(Data provided)
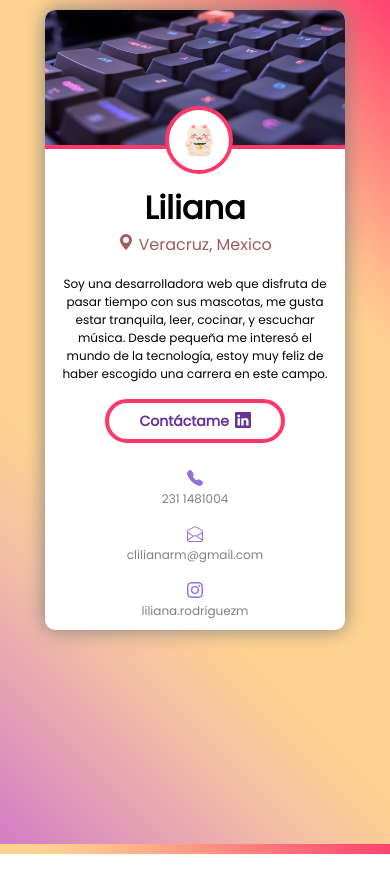
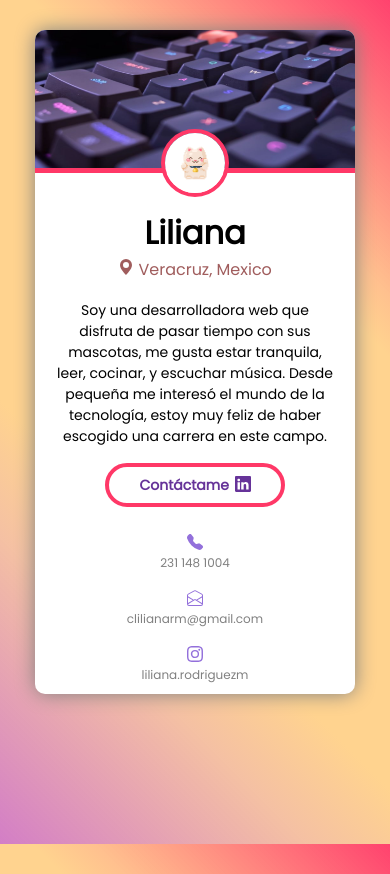
Before and after one commit to lilianardz/PresentationCard, a plain HTML site: page index.html in a window 390 px wide. Drawn offline with Linux system fonts and the light colour scheme.

Commit message:
media query mobile improved

```diff
--- a/css/main.css
+++ b/css/main.css
@@ -11,7 +11,9 @@ html{
 }
 body{
     height: 100%;
-    margin-top: 10px;
+    margin-top: 30px;
+    margin-bottom: 20px;
+    padding-bottom: 20px;
     overflow-x: hidden;
     font-family: popppins;
     /* Permalink - use to edit and share this gradient: https://colorzilla.com/gradient-editor/#d37ec6+0,ffc873+36,ffc873+53,ffc873+71,ff426e+100&1+0,1+0,0.8+25,0.8+76,1+100 */
@@ -25,30 +27,33 @@ body{
 
 .card{
     margin: 0 auto;
-    width: 300px;
+    width: 320px;
     height: auto;
     text-align: center;
     border-radius: 10px;
     background-color: white;
     box-shadow: 0 0 20px gray;
+    margin-bottom: 20px;
 }
 div.padre{
-    width: 300px;
-    height: 120px;
+    width: 320px;
+    height: 143px;
     position: relative;
+    border-top-right-radius: 10px;
+    border-top-left-radius: 10px;
 }
 div.hijo{
     width: 68px;
     height: 68px;
     position: absolute;
-    bottom: -44px;
-    left: 120px;
+    bottom: -24px;
+    left: 126px;
 
 }
 img.img-background{
-    width: 300px;
-    height: 139px;
-    border-bottom:4px solid #ff3867;
+    width: 320px;
+    height: 143px;
+    border-bottom:5px solid #ff3867;
     border-top-right-radius: 10px;
     border-top-left-radius: 10px;
 
@@ -72,7 +77,7 @@ div p.descripcion {
     width: 280px;
     margin: 0 auto;
     font-family: poppinsregular;
-    font-size: 12px;
+    font-size: 14px;
     margin-bottom: 10px;
 }
 
@@ -170,6 +175,7 @@ a{
     }
     h1{
         font-family: Arial;
+        margin-top: 10px;
     }
     p.location-icon{
         color: #a05d5d;
@@ -210,8 +216,8 @@ a{
     /*footer*/
     footer .contenedor div{
         font-size: 12px;
-        margin: 40px auto;
-        width: 32.3%;
+        margin: 36px auto;
+        width: 32%;
         float: left;
         margin-left: 4px;
     }
--- a/index.html
+++ b/index.html
@@ -21,7 +21,7 @@
                         <img src="img/avatar1.jpg" class="avatar" alt="avatar">
                     </div>
             </div>
-            <br><br><br>
+            <br><br>
             <h1>Liliana</h1>
             <p class="location-icon"><svg xmlns="http://www.w3.org/2000/svg" width="16" height="16" fill="currentColor" class="bi bi-geo-alt-fill" viewBox="0 0 16 16">
                 <path d="M8 16s6-5.686 6-10A6 6 0 0 0 2 6c0 4.314 6 10 6 10zm0-7a3 3 0 1 1 0-6 3 3 0 0 1 0 6z"/>
@@ -47,7 +47,7 @@
                 <svg xmlns="http://www.w3.org/2000/svg" width="16" height="16" fill="currentColor" class="bi bi-telephone-fill" viewBox="0 0 16 16">
                     <path fill-rule="evenodd" d="M1.885.511a1.745 1.745 0 0 1 2.61.163L6.29 2.98c.329.423.445.974.315 1.494l-.547 2.19a.678.678 0 0 0 .178.643l2.457 2.457a.678.678 0 0 0 .644.178l2.189-.547a1.745 1.745 0 0 1 1.494.315l2.306 1.794c.829.645.905 1.87.163 2.611l-1.034 1.034c-.74.74-1.846 1.065-2.877.702a18.634 18.634 0 0 1-7.01-4.42 18.634 18.634 0 0 1-4.42-7.009c-.362-1.03-.037-2.137.703-2.877L1.885.511z"/>
                 </svg>
-                <p class="post-icon">  231 1481004</p>
+                <p class="post-icon">  231 148 1004</p>
             </div>
             <div class="followers">
                 <svg xmlns="http://www.w3.org/2000/svg" width="16" height="16" fill="currentColor" class="bi bi-envelope-open" viewBox="0 0 16 16">
```
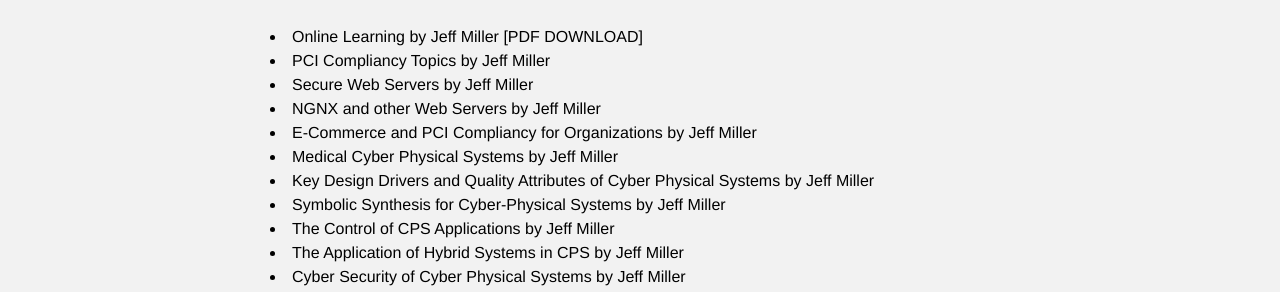
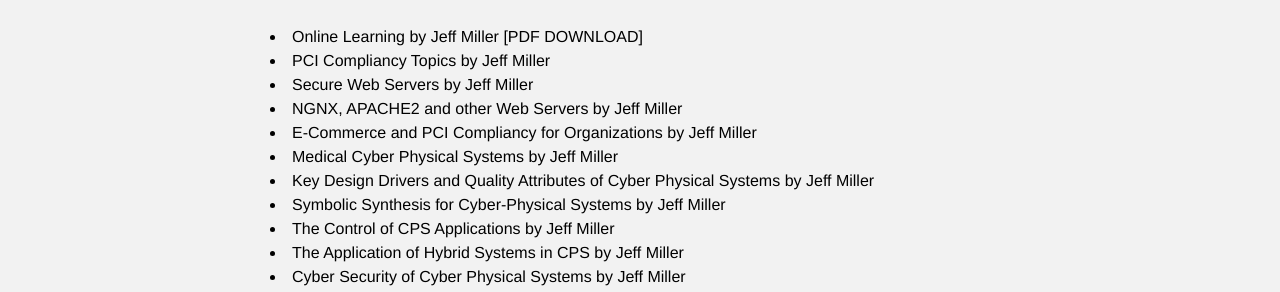
Before and after one commit to jmillersiu/jmillersiu.github.io, a Jekyll site: the page built from _posts/2021-09-22-research.markdown, in a window 1280 px wide. Shown: the part 325-617 px from the top of the page. Built offline with Jekyll 4.4.1, drawn with Linux system fonts in a browser that asks for light colours.

Commit message:
Update 2021-09-22-research.markdown

```diff
--- a/_posts/2021-09-22-research.markdown
+++ b/_posts/2021-09-22-research.markdown
@@ -11,7 +11,7 @@ Current Research Topics - SIUC, Carbondale, Illinois
 <li>Online Learning by Jeff Miller <a href="https://jmillersiu.github.io/assets/Miller_Online_Learning_pdf.pdf" download>[PDF DOWNLOAD]</a></li>
 <li>PCI Compliancy Topics by Jeff Miller</li>
 <li>Secure Web Servers by Jeff Miller</li>
-<li>NGNX and other Web Servers by Jeff Miller</li>
+<li>NGNX, APACHE2 and other Web Servers by Jeff Miller</li>
 <li>E-Commerce and PCI Compliancy for Organizations by Jeff Miller</li>
 <li>Medical Cyber Physical Systems by Jeff Miller</li>
 <li>Key Design Drivers and Quality Attributes of Cyber Physical Systems by Jeff Miller</li>
```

(Problem statement) This exercise needs every line of the listing that contains the word "border".

(Completed exercise)
     border-radius: 10px;
+    border-top-right-radius: 10px;
+    border-top-left-radius: 10px;
-    border-bottom:4px solid #ff3867;
+    border-bottom:5px solid #ff3867;
     border-top-right-radius: 10px;
     border-top-left-radius: 10px;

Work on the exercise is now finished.